• 2 Having chosen to review the defendant's arrest with reference to the principles established in Payton, we find that the arrest was not in violation of that decision. Payton and cases discussing that decision make clear that a defendant may not be subject to a routine felony arrest in his residence and without a warrant if the arresting officers have entered without consent. However, the facts in this case do not support a finding that the defendant's arrest was in violation of the Payton rule. According to uncontroverted testimony at the hearing on the defendant's motion to quash, on June 10, 1979, two Peoria police officers knocked on the door of the defendant's residence. The defendant voluntarily opened the door to his apartment. The police asked the defendant to go to the police station, as he had agreed to do on June 9, 1979, for questioning. When the defendant declined to go, asking if he were under arrest, the officers arrested him. Given those facts, the defendant's arrest was properly made without a warrant.

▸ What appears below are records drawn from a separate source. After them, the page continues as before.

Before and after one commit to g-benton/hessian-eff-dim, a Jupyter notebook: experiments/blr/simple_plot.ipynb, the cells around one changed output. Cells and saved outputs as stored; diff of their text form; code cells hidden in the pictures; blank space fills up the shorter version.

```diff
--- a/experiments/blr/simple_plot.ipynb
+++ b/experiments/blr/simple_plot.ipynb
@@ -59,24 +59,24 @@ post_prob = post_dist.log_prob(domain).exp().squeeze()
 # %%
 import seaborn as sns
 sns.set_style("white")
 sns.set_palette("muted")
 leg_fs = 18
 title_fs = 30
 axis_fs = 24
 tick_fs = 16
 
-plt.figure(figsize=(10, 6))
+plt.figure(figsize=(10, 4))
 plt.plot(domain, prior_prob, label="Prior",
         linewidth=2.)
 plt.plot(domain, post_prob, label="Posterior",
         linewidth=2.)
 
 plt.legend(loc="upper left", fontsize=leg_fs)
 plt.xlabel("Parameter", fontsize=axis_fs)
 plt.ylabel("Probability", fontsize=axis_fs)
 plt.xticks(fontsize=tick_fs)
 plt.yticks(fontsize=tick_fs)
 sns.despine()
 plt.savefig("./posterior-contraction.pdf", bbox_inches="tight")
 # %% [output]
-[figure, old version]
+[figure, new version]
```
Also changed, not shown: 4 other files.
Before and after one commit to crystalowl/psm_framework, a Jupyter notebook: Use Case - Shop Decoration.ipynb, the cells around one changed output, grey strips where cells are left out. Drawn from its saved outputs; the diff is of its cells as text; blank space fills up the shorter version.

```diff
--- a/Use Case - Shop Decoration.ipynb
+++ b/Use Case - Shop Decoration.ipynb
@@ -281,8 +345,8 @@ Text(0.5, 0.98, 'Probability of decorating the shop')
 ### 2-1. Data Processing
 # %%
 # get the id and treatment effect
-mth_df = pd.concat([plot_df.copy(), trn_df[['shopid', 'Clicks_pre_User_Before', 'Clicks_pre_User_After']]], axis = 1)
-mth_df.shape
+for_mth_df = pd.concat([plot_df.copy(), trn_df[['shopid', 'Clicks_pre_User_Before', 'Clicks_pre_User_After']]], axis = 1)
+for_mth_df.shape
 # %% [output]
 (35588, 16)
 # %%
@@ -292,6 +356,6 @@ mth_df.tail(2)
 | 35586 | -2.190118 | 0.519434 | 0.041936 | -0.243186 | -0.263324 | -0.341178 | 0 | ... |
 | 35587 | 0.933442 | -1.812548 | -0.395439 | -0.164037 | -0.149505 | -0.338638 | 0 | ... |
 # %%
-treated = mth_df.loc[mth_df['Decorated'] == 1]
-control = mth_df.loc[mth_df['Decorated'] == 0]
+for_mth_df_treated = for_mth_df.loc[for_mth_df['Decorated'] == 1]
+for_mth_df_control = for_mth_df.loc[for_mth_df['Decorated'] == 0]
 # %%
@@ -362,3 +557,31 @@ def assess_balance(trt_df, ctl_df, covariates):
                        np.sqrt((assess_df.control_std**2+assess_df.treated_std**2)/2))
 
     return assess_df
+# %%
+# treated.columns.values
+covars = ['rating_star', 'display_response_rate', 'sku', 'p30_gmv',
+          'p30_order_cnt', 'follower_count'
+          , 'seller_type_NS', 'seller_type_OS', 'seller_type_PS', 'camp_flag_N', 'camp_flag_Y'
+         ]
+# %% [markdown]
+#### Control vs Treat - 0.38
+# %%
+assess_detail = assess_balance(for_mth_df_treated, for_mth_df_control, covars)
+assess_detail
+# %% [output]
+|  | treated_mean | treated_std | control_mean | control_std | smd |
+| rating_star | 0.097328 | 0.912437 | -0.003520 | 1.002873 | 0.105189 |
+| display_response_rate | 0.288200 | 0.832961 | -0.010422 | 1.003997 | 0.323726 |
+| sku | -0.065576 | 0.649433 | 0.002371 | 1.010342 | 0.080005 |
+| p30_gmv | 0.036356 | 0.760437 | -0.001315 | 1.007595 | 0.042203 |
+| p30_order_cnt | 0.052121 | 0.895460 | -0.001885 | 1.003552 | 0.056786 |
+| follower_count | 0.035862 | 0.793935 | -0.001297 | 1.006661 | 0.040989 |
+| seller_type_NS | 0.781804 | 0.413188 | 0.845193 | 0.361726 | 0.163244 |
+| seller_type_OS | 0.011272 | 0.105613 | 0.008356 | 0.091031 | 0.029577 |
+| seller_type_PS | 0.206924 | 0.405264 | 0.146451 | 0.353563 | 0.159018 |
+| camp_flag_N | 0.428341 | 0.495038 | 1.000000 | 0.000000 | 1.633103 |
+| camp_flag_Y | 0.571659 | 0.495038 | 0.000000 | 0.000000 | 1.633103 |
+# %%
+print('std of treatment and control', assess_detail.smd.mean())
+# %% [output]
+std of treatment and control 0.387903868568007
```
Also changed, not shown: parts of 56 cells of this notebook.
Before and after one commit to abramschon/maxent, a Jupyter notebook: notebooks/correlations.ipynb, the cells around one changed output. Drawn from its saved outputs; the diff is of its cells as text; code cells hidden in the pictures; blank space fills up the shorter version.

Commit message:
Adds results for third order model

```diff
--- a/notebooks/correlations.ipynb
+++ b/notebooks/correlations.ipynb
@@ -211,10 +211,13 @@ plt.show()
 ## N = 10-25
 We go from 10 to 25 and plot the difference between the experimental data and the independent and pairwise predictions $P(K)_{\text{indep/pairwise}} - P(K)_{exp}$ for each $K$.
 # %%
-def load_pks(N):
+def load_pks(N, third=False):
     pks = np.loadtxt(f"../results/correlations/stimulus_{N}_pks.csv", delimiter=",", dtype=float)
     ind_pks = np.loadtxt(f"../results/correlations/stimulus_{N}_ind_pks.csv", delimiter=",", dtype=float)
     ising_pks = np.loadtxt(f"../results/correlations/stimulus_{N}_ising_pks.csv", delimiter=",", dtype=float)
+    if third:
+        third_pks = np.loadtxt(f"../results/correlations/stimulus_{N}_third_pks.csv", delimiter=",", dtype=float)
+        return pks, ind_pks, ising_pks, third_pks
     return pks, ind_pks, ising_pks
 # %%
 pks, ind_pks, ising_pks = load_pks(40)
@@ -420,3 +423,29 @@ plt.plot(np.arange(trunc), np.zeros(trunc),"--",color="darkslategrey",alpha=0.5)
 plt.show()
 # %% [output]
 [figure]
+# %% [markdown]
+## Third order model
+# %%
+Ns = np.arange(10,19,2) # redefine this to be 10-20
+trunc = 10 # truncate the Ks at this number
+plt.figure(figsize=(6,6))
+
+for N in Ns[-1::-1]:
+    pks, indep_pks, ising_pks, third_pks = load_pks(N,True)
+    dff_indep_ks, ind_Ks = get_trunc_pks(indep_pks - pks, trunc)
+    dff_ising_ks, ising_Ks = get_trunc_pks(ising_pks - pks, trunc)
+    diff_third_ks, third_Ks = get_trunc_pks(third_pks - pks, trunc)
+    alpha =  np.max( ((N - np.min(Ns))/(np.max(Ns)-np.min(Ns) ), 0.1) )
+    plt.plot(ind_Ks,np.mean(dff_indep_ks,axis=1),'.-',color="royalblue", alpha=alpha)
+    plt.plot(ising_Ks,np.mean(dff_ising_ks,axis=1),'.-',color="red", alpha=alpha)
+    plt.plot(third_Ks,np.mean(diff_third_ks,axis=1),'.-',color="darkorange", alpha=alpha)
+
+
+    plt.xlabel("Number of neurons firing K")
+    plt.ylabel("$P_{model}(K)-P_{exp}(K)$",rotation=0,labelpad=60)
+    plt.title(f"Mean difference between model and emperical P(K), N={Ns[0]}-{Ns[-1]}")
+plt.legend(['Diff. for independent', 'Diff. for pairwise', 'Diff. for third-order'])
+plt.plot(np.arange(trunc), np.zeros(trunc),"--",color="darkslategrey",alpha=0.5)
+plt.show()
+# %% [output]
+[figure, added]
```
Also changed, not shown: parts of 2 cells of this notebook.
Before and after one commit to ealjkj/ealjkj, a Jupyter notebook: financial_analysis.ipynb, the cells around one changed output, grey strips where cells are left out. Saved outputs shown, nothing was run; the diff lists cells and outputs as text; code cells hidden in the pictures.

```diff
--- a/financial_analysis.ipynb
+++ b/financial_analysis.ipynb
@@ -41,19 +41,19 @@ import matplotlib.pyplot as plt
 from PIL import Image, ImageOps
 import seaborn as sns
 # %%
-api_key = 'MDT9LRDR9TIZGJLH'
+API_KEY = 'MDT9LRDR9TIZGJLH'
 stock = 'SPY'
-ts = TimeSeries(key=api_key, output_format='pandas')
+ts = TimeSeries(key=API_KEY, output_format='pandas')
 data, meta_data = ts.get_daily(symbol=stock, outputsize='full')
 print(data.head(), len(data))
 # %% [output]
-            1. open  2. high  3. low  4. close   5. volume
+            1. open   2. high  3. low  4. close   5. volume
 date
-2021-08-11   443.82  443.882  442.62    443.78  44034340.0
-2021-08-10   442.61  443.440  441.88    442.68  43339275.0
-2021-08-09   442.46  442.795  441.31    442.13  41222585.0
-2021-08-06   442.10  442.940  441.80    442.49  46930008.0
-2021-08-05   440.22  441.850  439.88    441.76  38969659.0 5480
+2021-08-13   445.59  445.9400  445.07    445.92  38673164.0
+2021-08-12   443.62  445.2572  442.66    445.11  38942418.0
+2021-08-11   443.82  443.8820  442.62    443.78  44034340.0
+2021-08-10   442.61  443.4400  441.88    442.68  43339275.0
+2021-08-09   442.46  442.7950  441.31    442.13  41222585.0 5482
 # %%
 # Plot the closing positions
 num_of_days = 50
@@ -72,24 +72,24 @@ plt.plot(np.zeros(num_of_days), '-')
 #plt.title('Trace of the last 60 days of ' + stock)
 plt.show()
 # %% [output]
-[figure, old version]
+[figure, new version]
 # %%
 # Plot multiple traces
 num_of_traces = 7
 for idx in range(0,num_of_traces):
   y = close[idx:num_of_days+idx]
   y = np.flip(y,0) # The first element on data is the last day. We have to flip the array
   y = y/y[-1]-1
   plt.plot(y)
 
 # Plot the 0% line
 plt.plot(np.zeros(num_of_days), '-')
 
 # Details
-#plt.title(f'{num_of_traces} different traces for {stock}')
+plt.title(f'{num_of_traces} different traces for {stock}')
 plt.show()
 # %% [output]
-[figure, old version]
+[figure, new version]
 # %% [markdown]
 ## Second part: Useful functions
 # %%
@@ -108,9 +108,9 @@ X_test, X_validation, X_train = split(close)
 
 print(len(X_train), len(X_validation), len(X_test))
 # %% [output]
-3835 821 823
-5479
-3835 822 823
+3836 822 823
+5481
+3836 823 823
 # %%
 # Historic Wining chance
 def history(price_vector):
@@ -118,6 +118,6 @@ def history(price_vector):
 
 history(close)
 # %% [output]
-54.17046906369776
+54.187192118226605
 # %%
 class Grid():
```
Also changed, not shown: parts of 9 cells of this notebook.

The case is factually similar to People v. Schreiber (1982), 104 Ill. App.3d 618, 432 N.E.2d 1316, cert. denied (1983), 459 U.S. 1214, 75 L.Ed.2d 452, 103 S.Ct. 1214. In Schreiber, the court found that the defendant was arrested at the entrance to the hotel apartment where the police found her after she voluntarily opened the door in response to the police officer's knock. Citing United States v. Santana (1976), 427 U.S. 38, 49 L.Ed.2d 300, 96 S.Ct. 2406, the court found that under the circumstances as presented the defendant's arrest was made in a public place so that Payton did not require a warrant. Like the court in Schreiber, we find that the defendant at bar was arrested in a public place so that the warrantless arrest did not violate Payton.
Accordingly, the order of the circuit court of Peoria ...